(User interface change data)
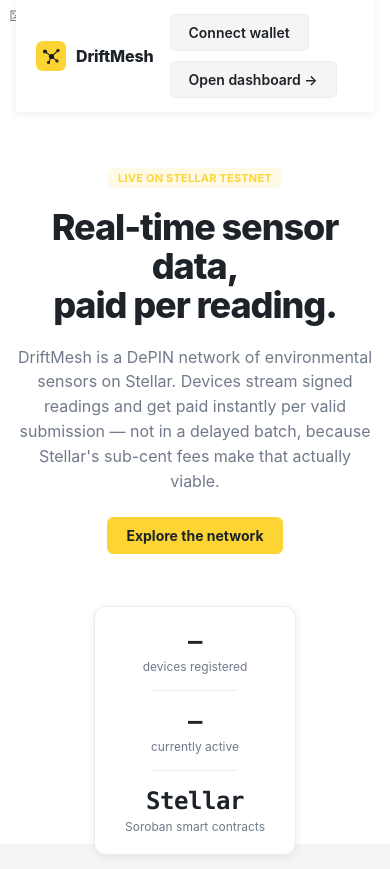
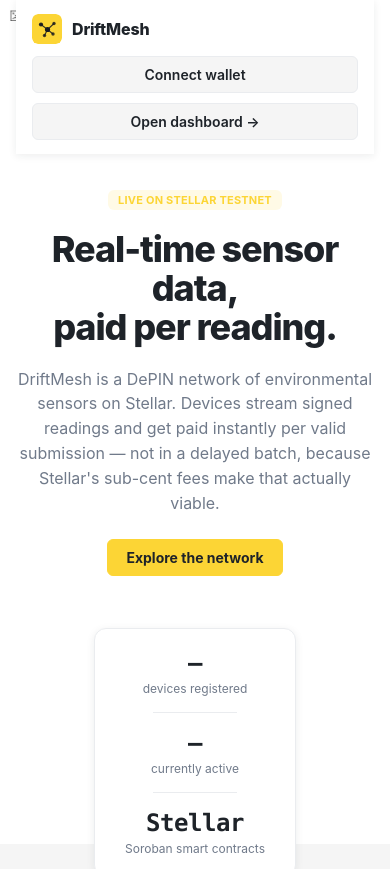
Before and after one commit to DriftMeshh/app, a React (Vite) app: page / in a window 390 px wide. Shown: the top 869 px of the page. Built offline with nearby package versions, Linux system fonts and the light colour scheme; no server answers.

Commit message:
Fix landing page header stacking awkwardly on mobile
Brand + both buttons shared one row at every width, so the buttons
wrapped mid-row next to the logo on narrow screens instead of the
header stacking cleanly. Below 560px it now stacks: logo on top, the
two buttons full-width beneath it.

```diff
--- a/src/App.css
+++ b/src/App.css
@@ -812,3 +812,28 @@ footer.note {
     height: 1px;
   }
 }
+
+@media (max-width: 560px) {
+  /* The brand + two buttons share one row only on desktop widths — below
+     this, stack the brand above its own full-width button row instead of
+     letting the buttons wrap mid-row next to the logo. */
+  .landing-topbar {
+    flex-direction: column;
+    align-items: flex-start;
+    gap: 12px;
+    padding: 14px 16px;
+    margin-bottom: 36px;
+  }
+  .topbar-right {
+    width: 100%;
+    justify-content: stretch;
+  }
+  .topbar-right .glass-button {
+    flex: 1;
+    text-align: center;
+  }
+  .wallet-button-wrap {
+    width: 100%;
+    align-items: stretch;
+  }
+}
```
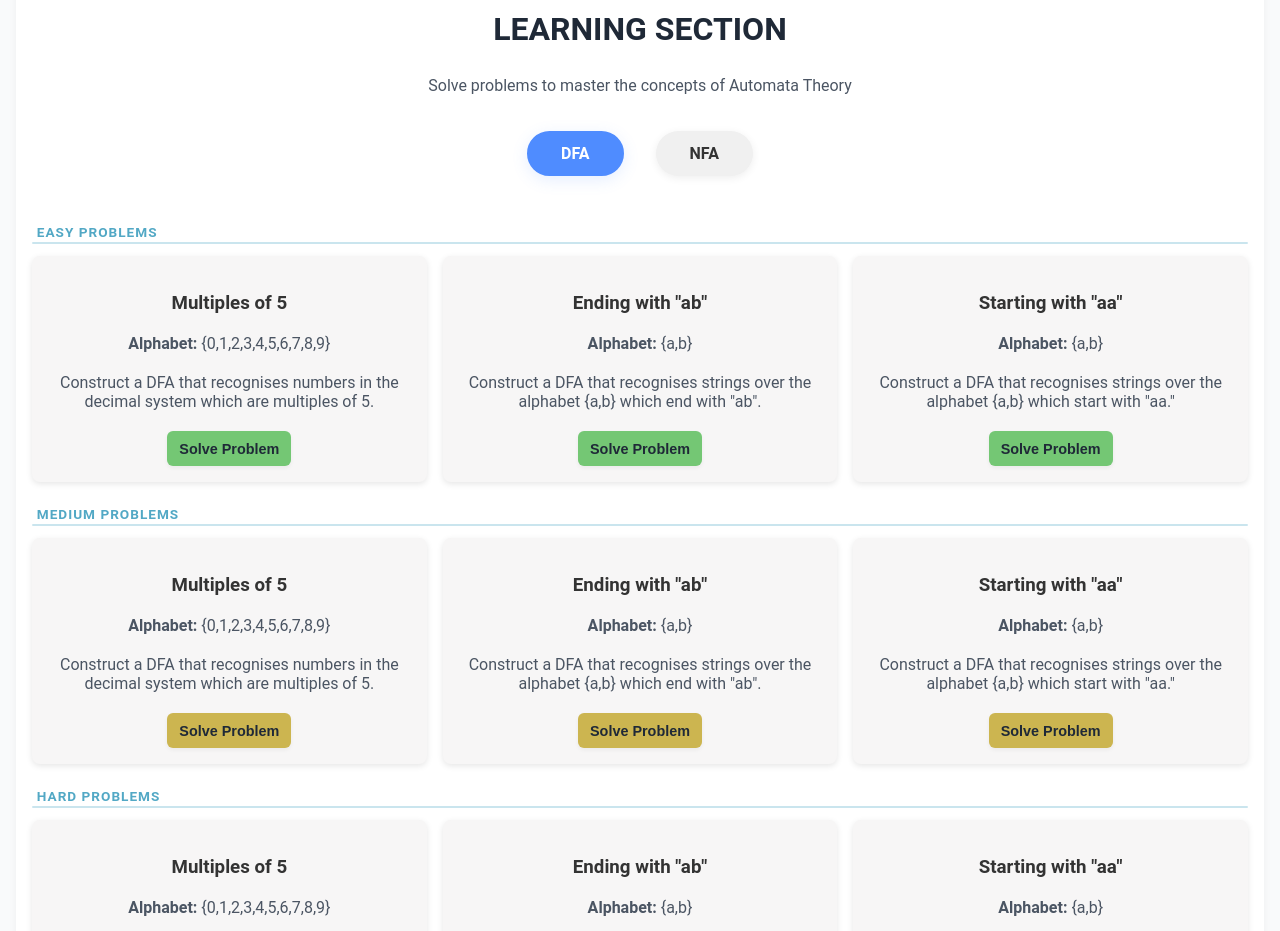
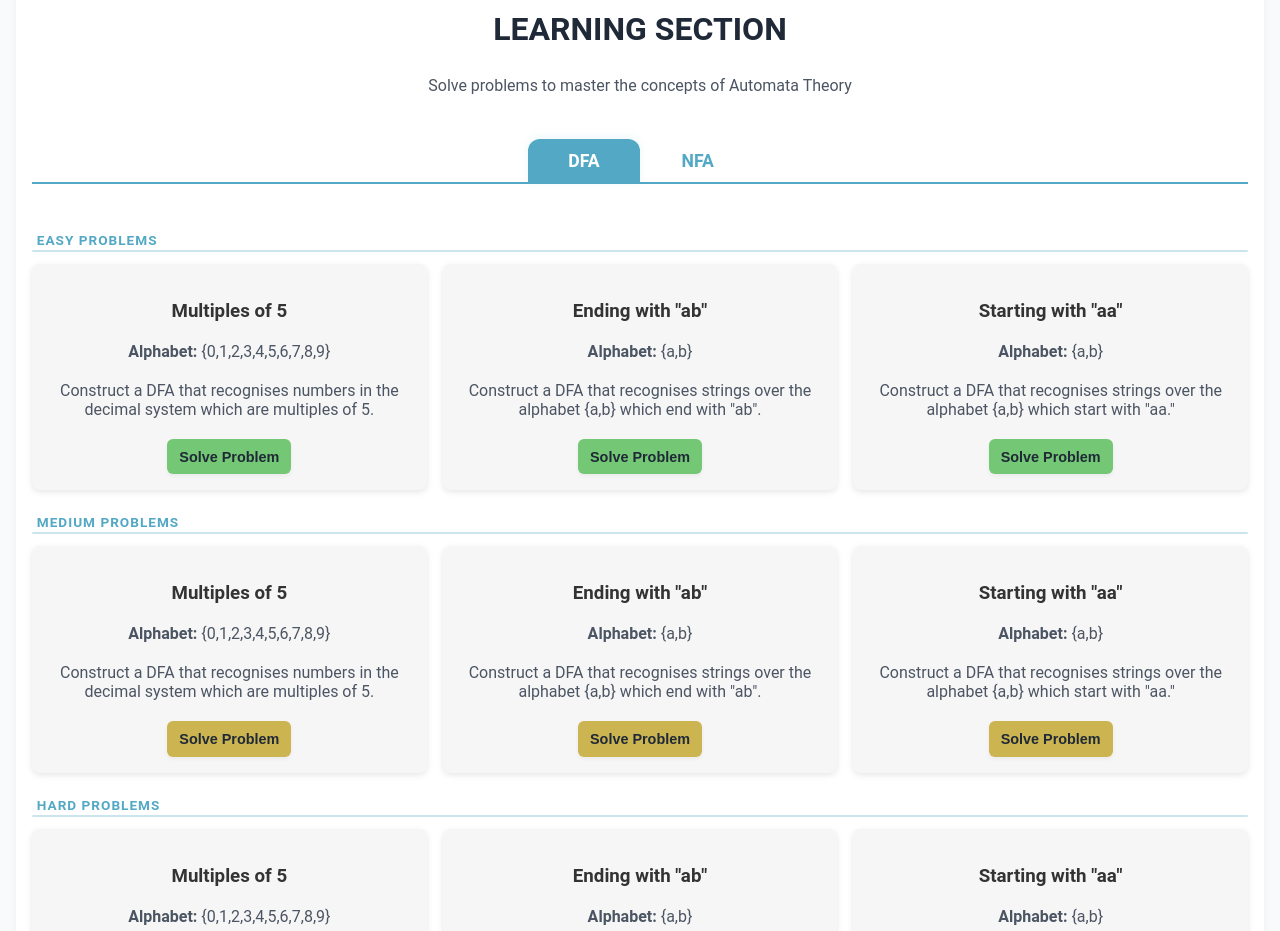
Before and after one commit to egeorgosoulis/finite-automata-web, a website: page index.html in a window 1280 px wide. Shown: the part 900-1831 px from the top of the page. Drawn offline with Linux system fonts and the light colour scheme.

Commit message:
style: center dfa/nfa options on learning section

```diff
--- a/style.css
+++ b/style.css
@@ -259,37 +259,44 @@ button {
     transition: all 0.2s ease-in-out;
 }
 
-/* Center the learning toggle group */
+/* epiloges gia DFA/NFA apo learning section */
 .toggle-group-learning {
     display: flex;
     justify-content: center;
-    align-items: center;
-    gap: 2rem;
-    margin: 1.5rem 0;
+    align-items: flex-end;
+    gap: 0;
+    margin: 2rem 0 1.5rem 0;
+    border-bottom: 2px solid var(--accent-color);
+    width: 100%;
 }
 
-/* Style radio buttons and labels */
 .toggle-group-learning input[type="radio"] {
     display: none;
 }
 
 .toggle-group-learning label {
-    padding: 0.7rem 2rem;
-    border-radius: 25px;
-    background: #f0f0f0;
-    color: #333;
-    font-weight: bold;
+    padding: 0.8rem 2.5rem;
+    background: none;
+    color: var(--accent-color);
+    font-weight: 700;
+    font-size: 1.1rem;
+    border: none;
+    border-radius: 12px 12px 0 0;
     cursor: pointer;
-    transition: background 0.2s, color 0.2s, box-shadow 0.2s;
-    box-shadow: 0 2px 8px rgba(0,0,0,0.07);
-    border: 2px solid transparent;
+    transition: background 0.2s, color 0.2s;
+    margin-bottom: -2px;
+    position: relative;
 }
 
-.toggle-group-learning input[type="radio"]:checked + label {
-    background: #4f8cff;
+.toggle-group-learning input[type="radio"]:checked+label {
+    background: var(--accent-color);
     color: #fff;
-    border-color: #4f8cff;
-    box-shadow: 0 4px 16px rgba(79,140,255,0.15);
+    box-shadow: 0 -2px 8px rgba(82, 168, 197, 0.10);
+    z-index: 2;
+}
+
+.toggle-group-learning label:not(:first-child) {
+    margin-left: 2px;
 }
 
 /* sto dark theme to text twn button exoun skia */
```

(Problem statement) Go line by line through the records and copy those that contain the word "color".

(Answer)
+    border-bottom: 2px solid var(--accent-color);
-    color: #333;
+    color: var(--accent-color);
-    transition: background 0.2s, color 0.2s, box-shadow 0.2s;
+    transition: background 0.2s, color 0.2s;
+    background: var(--accent-color);
     color: #fff;
-    border-color: #4f8cff;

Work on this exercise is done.